• James is going to want to hear the team will spend some more money on role players. The Heat made three choices over this past season that were aimed at controlling payroll instead of improving the roster that ultimately explained how the Spurs' bench and overall depth proved to be dramatically better.
They released Mike Miller via the amnesty provision, a move that ultimately saved the Heat $15 million in luxury tax. James complained about this frequently during the season, especially on nights when Wade missed games to deal with ongoing knee issues.
In conjunction, the Heat did not use their mid-level exception to add a role player to help replace Miller. After signing Ray Allen and Shane Battier with the mid-level over the previous two years, the Heat added reclamation projects Michael Beasley and Greg Oden instead of a proven backup.
Third, at midseason the Heat traded Joel Anthony, a future first-round pick and $1 million in a cash-dump deal in which they ended up with Toney Douglas. The Heat could've used those assets in a different type of deal, one that provided immediate help and wasn't aimed at saving tax dollars.
James, Wade and Both may discuss opting out and reworking their contracts if it means adding another key player or two. But it is unlikely they would take such a step just to save the Heat luxury tax money.
Of course, James was asked about his plans late Sunday night. As he has for months, he deferred.
"I haven't gotten to that point yet," James said. "You're trying to find answers but I'm not going to give you one."
Don't think for a moment, though, that James hasn't given it a lot of thought already. He learned a great deal when he went through this four years ago, though there will be no television special to announce his plans this time around.

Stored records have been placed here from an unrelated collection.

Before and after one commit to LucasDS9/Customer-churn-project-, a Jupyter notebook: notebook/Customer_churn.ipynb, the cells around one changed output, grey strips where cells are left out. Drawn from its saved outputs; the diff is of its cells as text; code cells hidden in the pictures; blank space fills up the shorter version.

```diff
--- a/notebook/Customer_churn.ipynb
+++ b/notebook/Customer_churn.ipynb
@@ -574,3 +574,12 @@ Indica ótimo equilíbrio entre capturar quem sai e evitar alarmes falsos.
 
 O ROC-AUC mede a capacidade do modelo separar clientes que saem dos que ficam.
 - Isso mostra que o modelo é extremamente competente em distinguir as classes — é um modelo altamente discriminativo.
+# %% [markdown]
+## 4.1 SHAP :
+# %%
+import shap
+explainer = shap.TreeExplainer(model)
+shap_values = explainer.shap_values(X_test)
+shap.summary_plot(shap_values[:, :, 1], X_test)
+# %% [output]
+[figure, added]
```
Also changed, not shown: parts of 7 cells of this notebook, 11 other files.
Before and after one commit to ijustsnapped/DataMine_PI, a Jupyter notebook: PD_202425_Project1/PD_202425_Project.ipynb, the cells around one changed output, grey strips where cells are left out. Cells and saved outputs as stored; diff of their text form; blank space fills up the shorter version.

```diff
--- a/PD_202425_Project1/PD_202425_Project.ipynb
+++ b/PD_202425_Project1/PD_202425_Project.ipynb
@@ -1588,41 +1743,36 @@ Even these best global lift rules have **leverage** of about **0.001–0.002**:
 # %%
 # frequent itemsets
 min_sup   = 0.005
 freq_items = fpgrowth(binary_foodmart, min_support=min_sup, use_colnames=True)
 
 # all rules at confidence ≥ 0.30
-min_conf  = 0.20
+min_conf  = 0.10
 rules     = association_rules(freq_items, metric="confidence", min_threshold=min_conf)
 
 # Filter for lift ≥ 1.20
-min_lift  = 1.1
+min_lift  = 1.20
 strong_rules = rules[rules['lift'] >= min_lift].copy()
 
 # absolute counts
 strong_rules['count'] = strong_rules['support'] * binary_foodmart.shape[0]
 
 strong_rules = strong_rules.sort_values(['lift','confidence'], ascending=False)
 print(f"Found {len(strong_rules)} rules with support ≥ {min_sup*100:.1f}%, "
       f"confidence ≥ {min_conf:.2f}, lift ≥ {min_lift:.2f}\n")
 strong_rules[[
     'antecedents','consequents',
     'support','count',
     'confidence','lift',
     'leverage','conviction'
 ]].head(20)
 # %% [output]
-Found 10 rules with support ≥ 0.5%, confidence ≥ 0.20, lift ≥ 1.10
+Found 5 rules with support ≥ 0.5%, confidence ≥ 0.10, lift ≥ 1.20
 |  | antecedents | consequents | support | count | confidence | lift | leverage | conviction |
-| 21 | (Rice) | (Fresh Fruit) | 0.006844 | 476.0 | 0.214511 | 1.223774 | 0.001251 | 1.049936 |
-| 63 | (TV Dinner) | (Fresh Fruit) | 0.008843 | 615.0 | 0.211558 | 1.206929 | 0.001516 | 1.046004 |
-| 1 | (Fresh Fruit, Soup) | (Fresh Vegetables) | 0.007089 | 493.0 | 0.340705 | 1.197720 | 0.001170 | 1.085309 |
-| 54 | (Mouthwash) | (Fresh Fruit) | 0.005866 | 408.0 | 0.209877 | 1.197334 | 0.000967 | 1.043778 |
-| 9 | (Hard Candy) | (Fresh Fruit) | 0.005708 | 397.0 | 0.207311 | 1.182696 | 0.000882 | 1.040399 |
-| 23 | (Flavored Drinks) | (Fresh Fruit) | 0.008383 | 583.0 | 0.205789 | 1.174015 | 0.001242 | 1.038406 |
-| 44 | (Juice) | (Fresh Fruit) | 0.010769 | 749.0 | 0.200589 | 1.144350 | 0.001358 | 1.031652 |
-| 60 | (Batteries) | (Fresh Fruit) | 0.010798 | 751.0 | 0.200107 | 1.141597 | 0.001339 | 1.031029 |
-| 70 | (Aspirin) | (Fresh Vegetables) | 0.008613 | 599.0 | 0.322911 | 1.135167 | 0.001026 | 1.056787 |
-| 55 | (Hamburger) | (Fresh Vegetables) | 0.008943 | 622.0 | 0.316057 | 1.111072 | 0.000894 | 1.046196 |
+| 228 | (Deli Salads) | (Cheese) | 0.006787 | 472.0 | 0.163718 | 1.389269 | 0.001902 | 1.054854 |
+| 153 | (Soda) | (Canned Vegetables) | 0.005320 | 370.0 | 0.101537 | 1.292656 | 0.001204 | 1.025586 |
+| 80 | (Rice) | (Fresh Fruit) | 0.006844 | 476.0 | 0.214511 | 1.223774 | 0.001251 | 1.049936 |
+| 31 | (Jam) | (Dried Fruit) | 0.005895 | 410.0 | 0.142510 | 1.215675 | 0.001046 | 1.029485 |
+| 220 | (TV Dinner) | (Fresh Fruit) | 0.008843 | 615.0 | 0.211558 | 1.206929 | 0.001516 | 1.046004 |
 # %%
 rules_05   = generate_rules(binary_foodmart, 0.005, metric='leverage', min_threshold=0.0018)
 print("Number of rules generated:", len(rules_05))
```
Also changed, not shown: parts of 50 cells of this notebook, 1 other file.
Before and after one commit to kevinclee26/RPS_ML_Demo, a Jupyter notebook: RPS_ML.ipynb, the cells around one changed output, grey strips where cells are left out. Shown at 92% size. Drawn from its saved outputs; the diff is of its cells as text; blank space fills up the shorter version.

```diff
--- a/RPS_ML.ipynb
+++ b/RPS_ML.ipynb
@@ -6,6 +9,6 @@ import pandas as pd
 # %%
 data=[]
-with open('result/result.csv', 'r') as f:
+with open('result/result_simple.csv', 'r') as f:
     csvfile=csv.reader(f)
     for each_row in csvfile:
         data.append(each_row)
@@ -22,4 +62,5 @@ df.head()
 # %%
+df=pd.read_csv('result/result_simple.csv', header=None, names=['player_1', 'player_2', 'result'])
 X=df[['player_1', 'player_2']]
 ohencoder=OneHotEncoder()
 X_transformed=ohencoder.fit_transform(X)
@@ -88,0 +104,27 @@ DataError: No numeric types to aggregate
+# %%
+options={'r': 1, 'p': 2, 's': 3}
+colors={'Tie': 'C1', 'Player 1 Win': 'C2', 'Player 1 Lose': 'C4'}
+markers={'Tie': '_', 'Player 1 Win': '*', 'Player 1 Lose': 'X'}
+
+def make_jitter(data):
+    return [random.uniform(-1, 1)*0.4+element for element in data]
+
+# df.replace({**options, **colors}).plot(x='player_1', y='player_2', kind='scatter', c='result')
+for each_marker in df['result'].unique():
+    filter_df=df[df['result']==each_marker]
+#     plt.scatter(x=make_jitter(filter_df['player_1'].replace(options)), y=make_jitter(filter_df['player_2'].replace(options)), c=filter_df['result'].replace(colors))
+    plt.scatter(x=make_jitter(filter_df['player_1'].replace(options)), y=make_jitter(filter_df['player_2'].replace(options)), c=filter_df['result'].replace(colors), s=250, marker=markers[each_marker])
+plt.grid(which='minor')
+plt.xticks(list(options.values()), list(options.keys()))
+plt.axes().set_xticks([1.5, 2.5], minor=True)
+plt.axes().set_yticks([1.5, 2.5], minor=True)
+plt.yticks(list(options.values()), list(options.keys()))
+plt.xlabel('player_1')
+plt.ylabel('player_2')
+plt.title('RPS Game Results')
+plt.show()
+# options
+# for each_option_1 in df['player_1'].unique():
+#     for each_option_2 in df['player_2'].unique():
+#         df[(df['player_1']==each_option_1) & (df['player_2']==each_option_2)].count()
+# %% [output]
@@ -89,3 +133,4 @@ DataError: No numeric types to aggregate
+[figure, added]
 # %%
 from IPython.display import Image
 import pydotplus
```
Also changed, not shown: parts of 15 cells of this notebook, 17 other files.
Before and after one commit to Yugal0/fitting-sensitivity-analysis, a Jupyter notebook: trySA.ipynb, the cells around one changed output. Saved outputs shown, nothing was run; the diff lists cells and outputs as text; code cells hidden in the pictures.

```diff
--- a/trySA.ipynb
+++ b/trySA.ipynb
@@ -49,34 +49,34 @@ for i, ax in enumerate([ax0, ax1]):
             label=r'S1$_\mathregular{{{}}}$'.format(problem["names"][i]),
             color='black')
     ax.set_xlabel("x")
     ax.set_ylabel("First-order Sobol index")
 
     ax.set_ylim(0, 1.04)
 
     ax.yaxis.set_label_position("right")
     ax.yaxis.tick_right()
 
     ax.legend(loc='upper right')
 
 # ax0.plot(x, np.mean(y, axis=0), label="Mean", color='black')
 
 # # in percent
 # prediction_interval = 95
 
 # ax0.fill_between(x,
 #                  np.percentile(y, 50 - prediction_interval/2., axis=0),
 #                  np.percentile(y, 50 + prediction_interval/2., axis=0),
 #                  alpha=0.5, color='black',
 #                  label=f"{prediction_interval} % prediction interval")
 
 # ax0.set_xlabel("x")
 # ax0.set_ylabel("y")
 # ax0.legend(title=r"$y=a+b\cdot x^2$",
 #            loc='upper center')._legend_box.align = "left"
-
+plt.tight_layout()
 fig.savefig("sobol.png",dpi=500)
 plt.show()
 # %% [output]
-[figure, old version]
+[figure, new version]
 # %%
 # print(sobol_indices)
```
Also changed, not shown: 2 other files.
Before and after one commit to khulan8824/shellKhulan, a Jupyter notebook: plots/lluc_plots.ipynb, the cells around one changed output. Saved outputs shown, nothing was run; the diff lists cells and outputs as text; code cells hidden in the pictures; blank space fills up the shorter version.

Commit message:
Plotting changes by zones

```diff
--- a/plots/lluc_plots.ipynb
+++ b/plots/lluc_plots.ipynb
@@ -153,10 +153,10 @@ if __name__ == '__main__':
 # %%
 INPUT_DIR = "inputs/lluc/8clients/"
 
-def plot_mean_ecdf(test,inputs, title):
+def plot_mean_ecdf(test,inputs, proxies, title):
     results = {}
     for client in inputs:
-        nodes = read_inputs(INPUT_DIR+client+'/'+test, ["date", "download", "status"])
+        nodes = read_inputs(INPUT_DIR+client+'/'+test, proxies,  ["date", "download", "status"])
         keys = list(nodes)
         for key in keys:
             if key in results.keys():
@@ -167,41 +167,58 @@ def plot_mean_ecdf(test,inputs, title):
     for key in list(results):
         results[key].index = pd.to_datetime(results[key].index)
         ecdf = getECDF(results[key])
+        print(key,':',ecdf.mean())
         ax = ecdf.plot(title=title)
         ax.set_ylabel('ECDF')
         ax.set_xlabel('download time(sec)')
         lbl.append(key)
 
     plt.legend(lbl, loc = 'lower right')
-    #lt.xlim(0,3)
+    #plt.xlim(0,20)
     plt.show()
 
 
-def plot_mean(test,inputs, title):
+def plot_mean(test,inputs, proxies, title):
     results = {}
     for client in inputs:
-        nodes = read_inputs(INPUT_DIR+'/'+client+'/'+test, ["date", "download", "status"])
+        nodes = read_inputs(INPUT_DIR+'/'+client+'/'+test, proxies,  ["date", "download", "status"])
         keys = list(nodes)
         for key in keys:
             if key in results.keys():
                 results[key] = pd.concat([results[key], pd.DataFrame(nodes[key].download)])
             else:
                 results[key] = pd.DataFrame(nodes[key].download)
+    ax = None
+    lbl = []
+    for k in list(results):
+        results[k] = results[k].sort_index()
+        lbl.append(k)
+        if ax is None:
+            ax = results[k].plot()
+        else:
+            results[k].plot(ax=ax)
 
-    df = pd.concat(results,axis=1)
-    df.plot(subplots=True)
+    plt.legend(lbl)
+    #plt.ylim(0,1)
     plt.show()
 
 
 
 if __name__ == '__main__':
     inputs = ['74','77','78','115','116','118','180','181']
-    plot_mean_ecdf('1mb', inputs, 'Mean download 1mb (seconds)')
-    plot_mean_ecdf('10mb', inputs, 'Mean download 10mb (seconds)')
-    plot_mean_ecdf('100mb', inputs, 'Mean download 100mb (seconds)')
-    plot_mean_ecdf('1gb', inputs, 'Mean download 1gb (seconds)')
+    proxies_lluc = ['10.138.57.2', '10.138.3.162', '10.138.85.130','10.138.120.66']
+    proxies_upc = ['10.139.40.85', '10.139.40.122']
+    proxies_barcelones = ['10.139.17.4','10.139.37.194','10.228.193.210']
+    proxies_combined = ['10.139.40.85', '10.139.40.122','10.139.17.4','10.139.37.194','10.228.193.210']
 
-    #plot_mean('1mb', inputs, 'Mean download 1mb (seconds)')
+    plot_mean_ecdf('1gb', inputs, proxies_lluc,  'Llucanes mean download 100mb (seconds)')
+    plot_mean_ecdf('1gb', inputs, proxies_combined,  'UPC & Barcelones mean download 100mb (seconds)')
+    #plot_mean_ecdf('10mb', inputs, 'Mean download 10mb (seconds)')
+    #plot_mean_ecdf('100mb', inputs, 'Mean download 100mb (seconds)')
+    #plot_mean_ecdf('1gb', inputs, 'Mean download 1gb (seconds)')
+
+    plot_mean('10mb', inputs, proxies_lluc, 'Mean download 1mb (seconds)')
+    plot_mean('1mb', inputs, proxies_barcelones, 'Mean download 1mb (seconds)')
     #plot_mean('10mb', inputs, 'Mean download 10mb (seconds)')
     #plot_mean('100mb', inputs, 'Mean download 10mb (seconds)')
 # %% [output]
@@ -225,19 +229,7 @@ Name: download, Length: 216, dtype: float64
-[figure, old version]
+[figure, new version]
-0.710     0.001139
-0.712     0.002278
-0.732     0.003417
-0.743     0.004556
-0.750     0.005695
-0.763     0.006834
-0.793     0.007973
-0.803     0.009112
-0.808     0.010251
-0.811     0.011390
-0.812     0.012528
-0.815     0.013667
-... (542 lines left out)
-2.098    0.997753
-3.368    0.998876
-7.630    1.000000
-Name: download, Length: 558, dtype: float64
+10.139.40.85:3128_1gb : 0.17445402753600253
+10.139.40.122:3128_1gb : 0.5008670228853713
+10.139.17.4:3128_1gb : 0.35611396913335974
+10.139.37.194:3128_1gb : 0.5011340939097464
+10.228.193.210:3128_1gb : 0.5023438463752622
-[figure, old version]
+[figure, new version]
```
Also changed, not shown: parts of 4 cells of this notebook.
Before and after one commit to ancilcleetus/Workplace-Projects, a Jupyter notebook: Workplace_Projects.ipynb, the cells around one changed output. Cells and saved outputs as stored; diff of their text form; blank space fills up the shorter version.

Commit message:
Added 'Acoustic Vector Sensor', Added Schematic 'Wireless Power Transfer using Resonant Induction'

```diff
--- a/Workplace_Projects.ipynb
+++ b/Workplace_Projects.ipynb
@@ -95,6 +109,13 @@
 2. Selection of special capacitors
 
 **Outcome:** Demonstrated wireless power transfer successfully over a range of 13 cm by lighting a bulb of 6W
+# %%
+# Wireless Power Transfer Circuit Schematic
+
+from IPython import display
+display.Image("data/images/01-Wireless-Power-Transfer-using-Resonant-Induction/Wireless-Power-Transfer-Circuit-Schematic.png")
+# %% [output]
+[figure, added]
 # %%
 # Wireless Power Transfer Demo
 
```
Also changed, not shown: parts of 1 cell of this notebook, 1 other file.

But he also no longer needs Wade, Bosh and Heat to help him prove himself. Now, it is them who need James and he is extremely aware of that reality.